It’s time, but it’s weird. Bryant has donned Lakers purple and gold for over 1,500 games and 47,000 minutes since his debut 19 years and 27 days ago. His NBA career can buy cigarettes in all 50 states.
Bryant was already a veteran by the time Jack, who’s spent 11 years of his own in an NBA uniform, first played against him. Jack began his career in Portland, playing the Lakers four times per season, right around the time of a hotly contested Lakers-Trail Blazers rivalry.
As he earned more playing time, Jack played well against the Lakers, including a 30-point, seven-assist effort in 2007, and a 21-point, 10-assist game a year later, both Trail Blazers victories. Jack says it was around this time something Bryant said stuck with him.

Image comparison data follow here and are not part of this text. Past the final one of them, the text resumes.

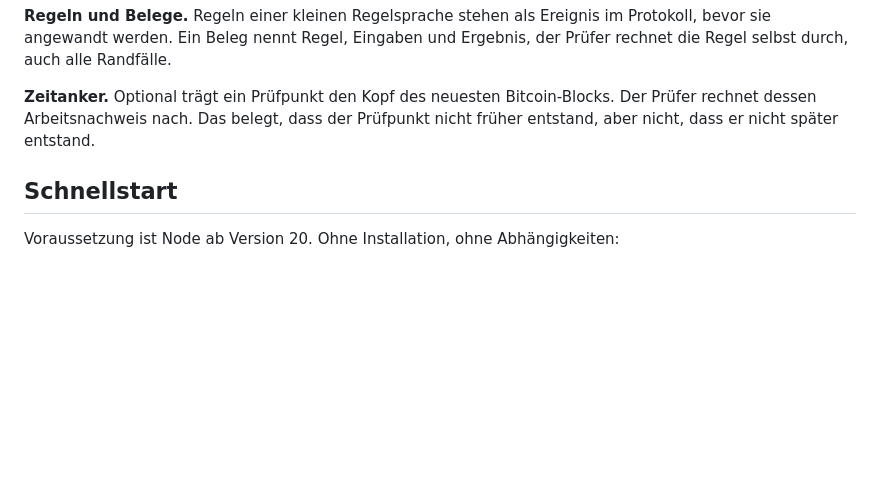
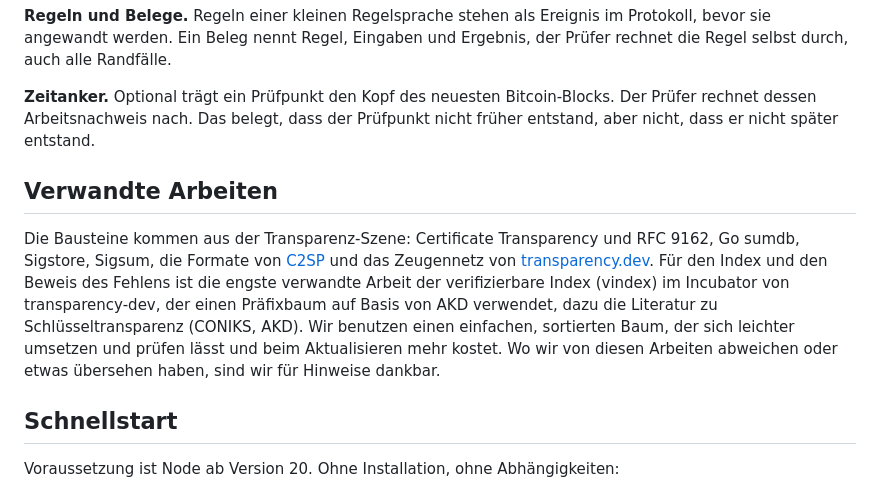
Before and after one commit to defconder/pruefer, a Markdown page: README.md, the part around the change. Rendered like a GitHub page; blank space fills up the shorter version.

Commit message:
README: verwandte Arbeiten ergänzt
Index und Beweis des Fehlens im Zusammenhang mit vindex (transparency-dev) und AKD eingeordnet.

```diff
--- a/README.md
+++ b/README.md
@@ -89,6 +89,10 @@ flowchart LR
 
 **Zeitanker.** Optional trägt ein Prüfpunkt den Kopf des neuesten Bitcoin-Blocks. Der Prüfer rechnet dessen Arbeitsnachweis nach. Das belegt, dass der Prüfpunkt nicht früher entstand, aber nicht, dass er nicht später entstand.
 
+## Verwandte Arbeiten
+
+Die Bausteine kommen aus der Transparenz-Szene: Certificate Transparency und RFC 9162, Go sumdb, Sigstore, Sigsum, die Formate von [C2SP](https://c2sp.org) und das Zeugennetz von [transparency.dev](https://transparency.dev). Für den Index und den Beweis des Fehlens ist die engste verwandte Arbeit der verifizierbare Index (vindex) im Incubator von transparency-dev, der einen Präfixbaum auf Basis von AKD verwendet, dazu die Literatur zu Schlüsseltransparenz (CONIKS, AKD). Wir benutzen einen einfachen, sortierten Baum, der sich leichter umsetzen und prüfen lässt und beim Aktualisieren mehr kostet. Wo wir von diesen Arbeiten abweichen oder etwas übersehen haben, sind wir für Hinweise dankbar.
+
 ## Schnellstart
 
 Voraussetzung ist Node ab Version 20. Ohne Installation, ohne Abhängigkeiten:
```
Also changed, not shown: README.en.md (+4 -0 lines).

“Being a young player, I would just come in and do my thing, not knowing that some people may have been taking notice or whatever the case may be,” Jack told The Brooklyn Game. “I remember when I subbed in, he was like, ‘can you not kill us tonight please? Thank you.’ And I looked at him, I was like, damn, that’s kinda dope. He kind of took notice to what I bring to the table. That was kinda cool.
“(But he) killed all of us back, you kiddin’ me?” Jack added. “I didn’t have to tell him to try not to kill us. He was gonna do that anyway.”
Bryant’s descent from the top was swift and brutal: three season-ending injuries, an unwillingness to take a smaller offensive role commensurate with his diminishing skills & athleticism, and reported clashes with numerous people in the Lakers organization marred the end of his tenure.
Bryant’s fierce competitiveness was part of what made him so divisive: it was his greatest strength and weakness. No matter, he’s a future Hall of Famer who dominated the NBA en route to five titles and over 30,000 career points, and Hollis-Jefferson will remember him for that: the process, not just the results.
“That’s pretty much everyone’s favorite player, but me, it’s for different reasons,” Hollis-Jefferson said. “Just watching him, how he works, how he looks at people, how he approaches the game of basketball. It’s that aggression he has, that want and will that overpowers everyone, I love about him.
“Even if, respectfully, even if he wasn’t the greatest player, just if he approached the game like that, I respect people like that. That means a lot. To be — I’m not saying a part of it, but to be in the NBA when that’s happening, it’s like, yo, I was a part of history. I can tell my kids, like, hey, my first year in the NBA, and he retired that year. So I’ve got a little story to tell, to be part of it.”
Bryant isn’t anywhere close to the special player he once was; everyone in the league knows that, even if few will say it. The Nets match up with him one last time on March 1st, and in the ultimate act of respect, Hollis-Jefferson is going to try to shut him down.
“Definitely going to pay dues, pay credit. But when we’re out there on the court, I’ve got to play him hard. Just put it in his mind, ‘my last time playing a Chester guy was a great matchup.’ So I definitely look forward to that.”
Knowing Bryant, he wouldn’t want anything less.